From the first line to the last, restate the data word for word.
....
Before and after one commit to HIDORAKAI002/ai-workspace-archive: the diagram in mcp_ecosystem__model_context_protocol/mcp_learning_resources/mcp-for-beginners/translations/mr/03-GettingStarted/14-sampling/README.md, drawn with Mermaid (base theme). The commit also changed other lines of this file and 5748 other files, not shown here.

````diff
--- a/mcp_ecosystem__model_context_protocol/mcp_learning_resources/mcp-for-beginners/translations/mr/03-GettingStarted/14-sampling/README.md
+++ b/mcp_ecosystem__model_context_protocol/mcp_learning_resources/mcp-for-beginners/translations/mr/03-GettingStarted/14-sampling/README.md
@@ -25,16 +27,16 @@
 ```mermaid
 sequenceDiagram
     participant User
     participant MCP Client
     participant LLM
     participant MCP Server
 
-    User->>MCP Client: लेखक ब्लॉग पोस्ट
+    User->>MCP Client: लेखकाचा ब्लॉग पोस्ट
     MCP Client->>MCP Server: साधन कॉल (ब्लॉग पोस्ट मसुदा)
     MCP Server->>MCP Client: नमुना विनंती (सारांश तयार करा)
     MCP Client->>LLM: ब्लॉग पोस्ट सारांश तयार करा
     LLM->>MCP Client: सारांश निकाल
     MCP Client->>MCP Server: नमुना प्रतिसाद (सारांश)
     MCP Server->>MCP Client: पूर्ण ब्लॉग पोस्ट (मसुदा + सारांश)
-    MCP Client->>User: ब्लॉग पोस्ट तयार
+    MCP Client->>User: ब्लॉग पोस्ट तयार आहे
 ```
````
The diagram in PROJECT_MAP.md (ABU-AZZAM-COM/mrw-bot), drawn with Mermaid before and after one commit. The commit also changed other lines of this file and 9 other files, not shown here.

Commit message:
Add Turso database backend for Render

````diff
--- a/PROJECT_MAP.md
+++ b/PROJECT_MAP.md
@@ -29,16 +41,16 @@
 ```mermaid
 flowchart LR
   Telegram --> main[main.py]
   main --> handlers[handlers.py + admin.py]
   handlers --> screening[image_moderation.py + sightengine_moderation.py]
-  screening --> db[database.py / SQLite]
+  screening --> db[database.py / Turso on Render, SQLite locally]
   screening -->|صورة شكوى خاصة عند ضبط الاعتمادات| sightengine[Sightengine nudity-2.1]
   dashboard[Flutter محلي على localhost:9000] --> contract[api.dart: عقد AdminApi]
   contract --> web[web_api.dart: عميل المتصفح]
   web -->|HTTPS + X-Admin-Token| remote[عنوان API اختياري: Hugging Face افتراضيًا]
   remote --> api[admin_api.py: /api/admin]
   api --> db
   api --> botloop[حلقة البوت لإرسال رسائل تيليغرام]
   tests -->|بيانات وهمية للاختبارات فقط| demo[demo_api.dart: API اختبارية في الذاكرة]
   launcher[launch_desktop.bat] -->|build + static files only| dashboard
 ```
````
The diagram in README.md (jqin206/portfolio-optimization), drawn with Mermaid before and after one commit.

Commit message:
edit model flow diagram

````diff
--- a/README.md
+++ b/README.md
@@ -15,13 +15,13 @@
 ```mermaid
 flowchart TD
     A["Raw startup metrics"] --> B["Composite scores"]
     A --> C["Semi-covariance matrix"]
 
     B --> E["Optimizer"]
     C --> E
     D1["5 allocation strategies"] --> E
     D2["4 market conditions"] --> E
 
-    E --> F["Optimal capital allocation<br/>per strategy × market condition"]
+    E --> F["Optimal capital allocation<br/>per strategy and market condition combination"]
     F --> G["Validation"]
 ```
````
....
▸ WRITTEN SOLUTION:
Before and after one commit to HIDORAKAI002/ai-workspace-archive: the diagram in mcp_ecosystem__model_context_protocol/mcp_learning_resources/mcp-for-beginners/translations/mr/03-GettingStarted/14-sampling/README.md, drawn with Mermaid (base theme). The commit also changed other lines of this file and 5748 other files, not shown here.

````diff
--- a/mcp_ecosystem__model_context_protocol/mcp_learning_resources/mcp-for-beginners/translations/mr/03-GettingStarted/14-sampling/README.md
+++ b/mcp_ecosystem__model_context_protocol/mcp_learning_resources/mcp-for-beginners/translations/mr/03-GettingStarted/14-sampling/README.md
@@ -25,16 +27,16 @@
 ```mermaid
 sequenceDiagram
     participant User
     participant MCP Client
     participant LLM
     participant MCP Server
 
-    User->>MCP Client: लेखक ब्लॉग पोस्ट
+    User->>MCP Client: लेखकाचा ब्लॉग पोस्ट
     MCP Client->>MCP Server: साधन कॉल (ब्लॉग पोस्ट मसुदा)
     MCP Server->>MCP Client: नमुना विनंती (सारांश तयार करा)
     MCP Client->>LLM: ब्लॉग पोस्ट सारांश तयार करा
     LLM->>MCP Client: सारांश निकाल
     MCP Client->>MCP Server: नमुना प्रतिसाद (सारांश)
     MCP Server->>MCP Client: पूर्ण ब्लॉग पोस्ट (मसुदा + सारांश)
-    MCP Client->>User: ब्लॉग पोस्ट तयार
+    MCP Client->>User: ब्लॉग पोस्ट तयार आहे
 ```
````
The diagram in PROJECT_MAP.md (ABU-AZZAM-COM/mrw-bot), drawn with Mermaid before and after one commit. The commit also changed other lines of this file and 9 other files, not shown here.

Commit message:
Add Turso database backend for Render

````diff
--- a/PROJECT_MAP.md
+++ b/PROJECT_MAP.md
@@ -29,16 +41,16 @@
 ```mermaid
 flowchart LR
   Telegram --> main[main.py]
   main --> handlers[handlers.py + admin.py]
   handlers --> screening[image_moderation.py + sightengine_moderation.py]
-  screening --> db[database.py / SQLite]
+  screening --> db[database.py / Turso on Render, SQLite locally]
   screening -->|صورة شكوى خاصة عند ضبط الاعتمادات| sightengine[Sightengine nudity-2.1]
   dashboard[Flutter محلي على localhost:9000] --> contract[api.dart: عقد AdminApi]
   contract --> web[web_api.dart: عميل المتصفح]
   web -->|HTTPS + X-Admin-Token| remote[عنوان API اختياري: Hugging Face افتراضيًا]
   remote --> api[admin_api.py: /api/admin]
   api --> db
   api --> botloop[حلقة البوت لإرسال رسائل تيليغرام]
   tests -->|بيانات وهمية للاختبارات فقط| demo[demo_api.dart: API اختبارية في الذاكرة]
   launcher[launch_desktop.bat] -->|build + static files only| dashboard
 ```
````
The diagram in README.md (jqin206/portfolio-optimization), drawn with Mermaid before and after one commit.

Commit message:
edit model flow diagram

````diff
--- a/README.md
+++ b/README.md
@@ -15,13 +15,13 @@
 ```mermaid
 flowchart TD
     A["Raw startup metrics"] --> B["Composite scores"]
     A --> C["Semi-covariance matrix"]
 
     B --> E["Optimizer"]
     C --> E
     D1["5 allocation strategies"] --> E
     D2["4 market conditions"] --> E
 
-    E --> F["Optimal capital allocation<br/>per strategy × market condition"]
+    E --> F["Optimal capital allocation<br/>per strategy and market condition combination"]
     F --> G["Validation"]
 ```
````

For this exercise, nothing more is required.